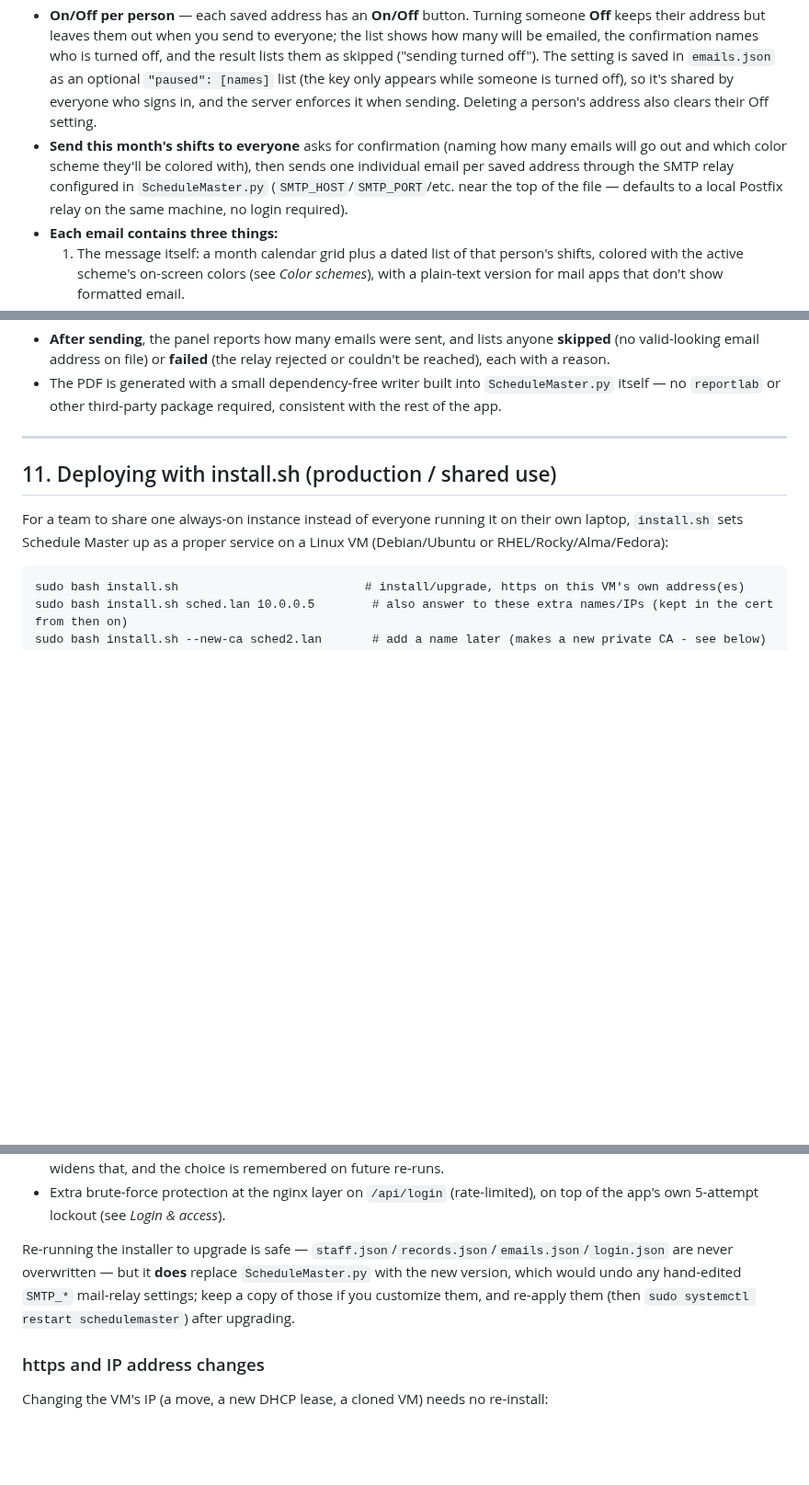
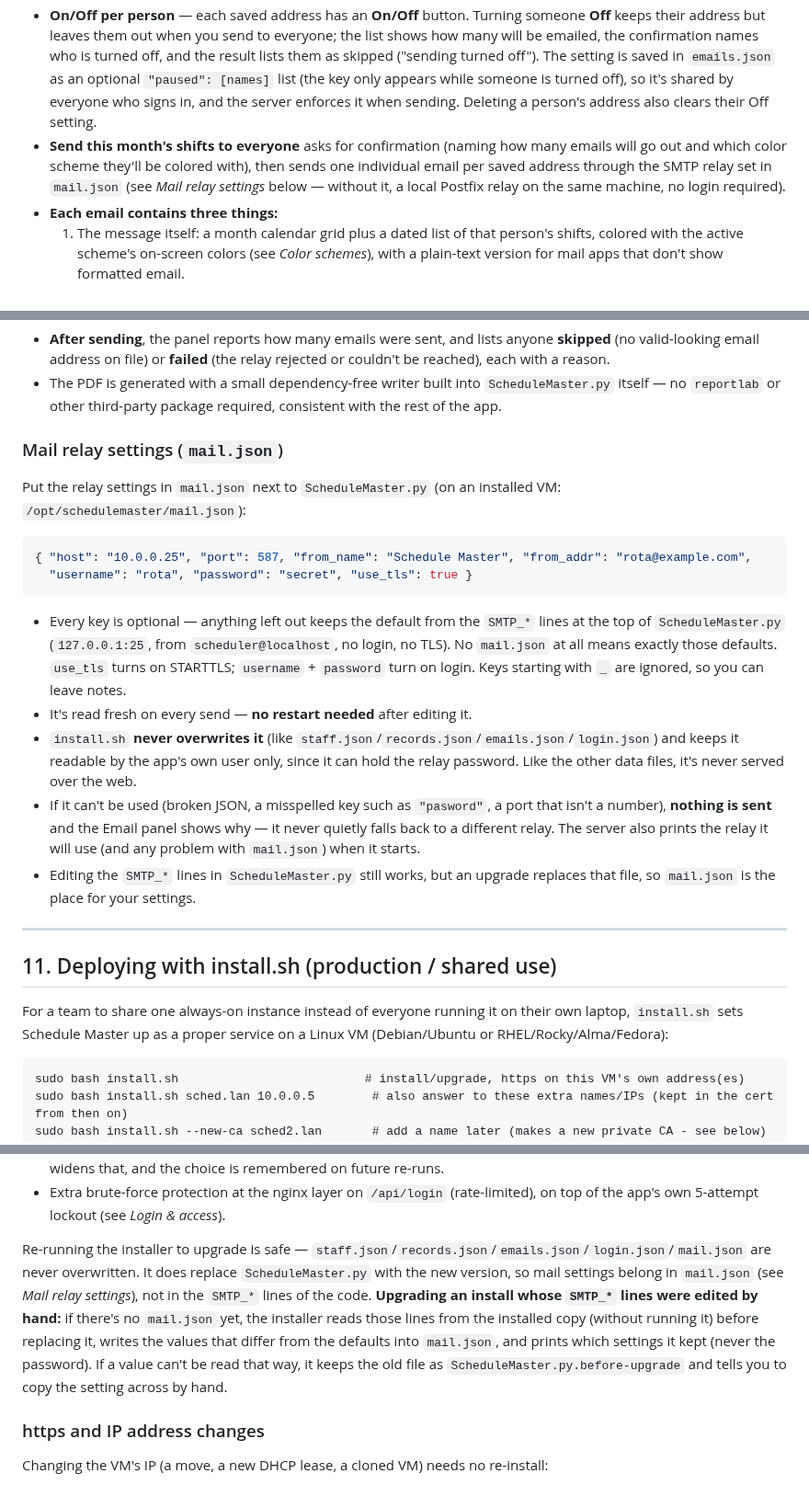
Before and after one commit to dzidulajubilee/Schedule-Master, a Markdown page: README.md, 3 parts joined by grey strips. Shown at 92% size. GitHub-like rendering; blank space fills up the shorter version.

````diff
--- a/README.md
+++ b/README.md
@@ -332,7 +332,7 @@ The **Email** panel (§8 on screen) lets you save one address per person and, wi
 
 - **Saved addresses** live in `emails.json` on the server (`GET`/`PUT api/emails`), separate from `staff.json` and `records.json`. Saving and sending both require `ScheduleMaster.py` to be running — the panel disables the Send button (with an explanatory tooltip) if it can't reach the server.
 - **On/Off per person** — each saved address has an **On/Off** button. Turning someone **Off** keeps their address but leaves them out when you send to everyone; the list shows how many will be emailed, the confirmation names who is turned off, and the result lists them as skipped ("sending turned off"). The setting is saved in `emails.json` as an optional `"paused": [names]` list (the key only appears while someone is turned off), so it's shared by everyone who signs in, and the server enforces it when sending. Deleting a person's address also clears their Off setting.
-- **Send this month's shifts to everyone** asks for confirmation (naming how many emails will go out and which color scheme they'll be colored with), then sends one individual email per saved address through the SMTP relay configured in `ScheduleMaster.py` (`SMTP_HOST`/`SMTP_PORT`/etc. near the top of the file — defaults to a local Postfix relay on the same machine, no login required).
+- **Send this month's shifts to everyone** asks for confirmation (naming how many emails will go out and which color scheme they'll be colored with), then sends one individual email per saved address through the SMTP relay set in `mail.json` (see *Mail relay settings* below — without it, a local Postfix relay on the same machine, no login required).
 - **Each email contains three things:**
   1. The message itself: a month calendar grid plus a dated list of that person's shifts, colored with the active scheme's on-screen colors (see *Color schemes*), with a plain-text version for mail apps that don't show formatted email.
   2. A one-page **PDF month calendar** for that person — a Sun–Sat grid (the same layout as the on-screen/printed calendar, not a plain list), with a shift-count summary and legend, colored using whichever calendar scheme was active in the browser when you clicked Send — see *Color schemes* above for exactly how a scheme's colors carry over.
@@ -341,6 +341,21 @@ The **Email** panel (§8 on screen) lets you save one address per person and, wi
 - **Both attachments are named after the recipient**, not a generic filename — `Shifts_YYYY-MM_Full Name.pdf` / `.ics` (e.g. `Shifts_2026-09_Dzidula Gati.pdf`).
 - **After sending**, the panel reports how many emails were sent, and lists anyone **skipped** (no valid-looking email address on file) or **failed** (the relay rejected or couldn't be reached), each with a reason.
 - The PDF is generated with a small dependency-free writer built into `ScheduleMaster.py` itself — no `reportlab` or other third-party package required, consistent with the rest of the app.
+
+### Mail relay settings (`mail.json`)
+
+Put the relay settings in `mail.json` next to `ScheduleMaster.py` (on an installed VM: `/opt/schedulemaster/mail.json`):
+
+```json
+{ "host": "10.0.0.25", "port": 587, "from_name": "Schedule Master", "from_addr": "rota@example.com",
+  "username": "rota", "password": "secret", "use_tls": true }
+```
+
+- Every key is optional — anything left out keeps the default from the `SMTP_*` lines at the top of `ScheduleMaster.py` (`127.0.0.1:25`, from `scheduler@localhost`, no login, no TLS). No `mail.json` at all means exactly those defaults. `use_tls` turns on STARTTLS; `username` + `password` turn on login. Keys starting with `_` are ignored, so you can leave notes.
+- It's read fresh on every send — **no restart needed** after editing it.
+- `install.sh` **never overwrites it** (like `staff.json`/`records.json`/`emails.json`/`login.json`) and keeps it readable by the app's own user only, since it can hold the relay password. Like the other data files, it's never served over the web.
+- If it can't be used (broken JSON, a misspelled key such as `"pasword"`, a port that isn't a number), **nothing is sent** and the Email panel shows why — it never quietly falls back to a different relay. The server also prints the relay it will use (and any problem with `mail.json`) when it starts.
+- Editing the `SMTP_*` lines in `ScheduleMaster.py` still works, but an upgrade replaces that file, so `mail.json` is the place for your settings.
 
 ---
 
@@ -366,7 +381,7 @@ What it sets up:
 - By default nginx only accepts connections from private/loopback addresses (RFC1918 + localhost); `--allow` widens that, and the choice is remembered on future re-runs.
 - Extra brute-force protection at the nginx layer on `/api/login` (rate-limited), on top of the app's own 5-attempt lockout (see *Login & access*).
 
-Re-running the installer to upgrade is safe — `staff.json`/`records.json`/`emails.json`/`login.json` are never overwritten — but it **does** replace `ScheduleMaster.py` with the new version, which would undo any hand-edited `SMTP_*` mail-relay settings; keep a copy of those if you customize them, and re-apply them (then `sudo systemctl restart schedulemaster`) after upgrading.
+Re-running the installer to upgrade is safe — `staff.json`/`records.json`/`emails.json`/`login.json`/`mail.json` are never overwritten. It does replace `ScheduleMaster.py` with the new version, so mail settings belong in `mail.json` (see *Mail relay settings*), not in the `SMTP_*` lines of the code. **Upgrading an install whose `SMTP_*` lines were edited by hand:** if there's no `mail.json` yet, the installer reads those lines from the installed copy (without running it) before replacing it, writes the values that differ from the defaults into `mail.json`, and prints which settings it kept (never the password). If a value can't be read that way, it keeps the old file as `ScheduleMaster.py.before-upgrade` and tells you to copy the setting across by hand.
 
 ### https and IP address changes
 
````
Also changed, not shown: docs/images/1-architecture-stack.png, 3 other files.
════
Task directions => Scan the data above for the word "settings" and report every line where it is found.

Output for this task =>
+- **Send this month's shifts to everyone** asks for confirmation (naming how many emails will go out and which color scheme they'll be colored with), then sends one individual email per saved address through the SMTP relay set in `mail.json` (see *Mail relay settings* below — without it, a local Postfix relay on the same machine, no login required).
+### Mail relay settings (`mail.json`)
+Put the relay settings in `mail.json` next to `ScheduleMaster.py` (on an installed VM: `/opt/schedulemaster/mail.json`):
+- Editing the `SMTP_*` lines in `ScheduleMaster.py` still works, but an upgrade replaces that file, so `mail.json` is the place for your settings.
-Re-running the installer to upgrade is safe — `staff.json`/`records.json`/`emails.json`/`login.json` are never overwritten — but it **does** replace `ScheduleMaster.py` with the new version, which would undo any hand-edited `SMTP_*` mail-relay settings; keep a copy of those if you customize them, and re-apply them (then `sudo systemctl restart schedulemaster`) after upgrading.
+Re-running the installer to upgrade is safe — `staff.json`/`records.json`/`emails.json`/`login.json`/`mail.json` are never overwritten. It does replace `ScheduleMaster.py` with the new version, so mail settings belong in `mail.json` (see *Mail relay settings*), not in the `SMTP_*` lines of the code. **Upgrading an install whose `SMTP_*` lines were edited by hand:** if there's no `mail.json` yet, the installer reads those lines from the installed copy (without running it) before replacing it, writes the values that differ from the defaults into `mail.json`, and prints which settings it kept (never the password). If a value can't be read that way, it keeps the old file as `ScheduleMaster.py.before-upgrade` and tells you to copy the setting across by hand.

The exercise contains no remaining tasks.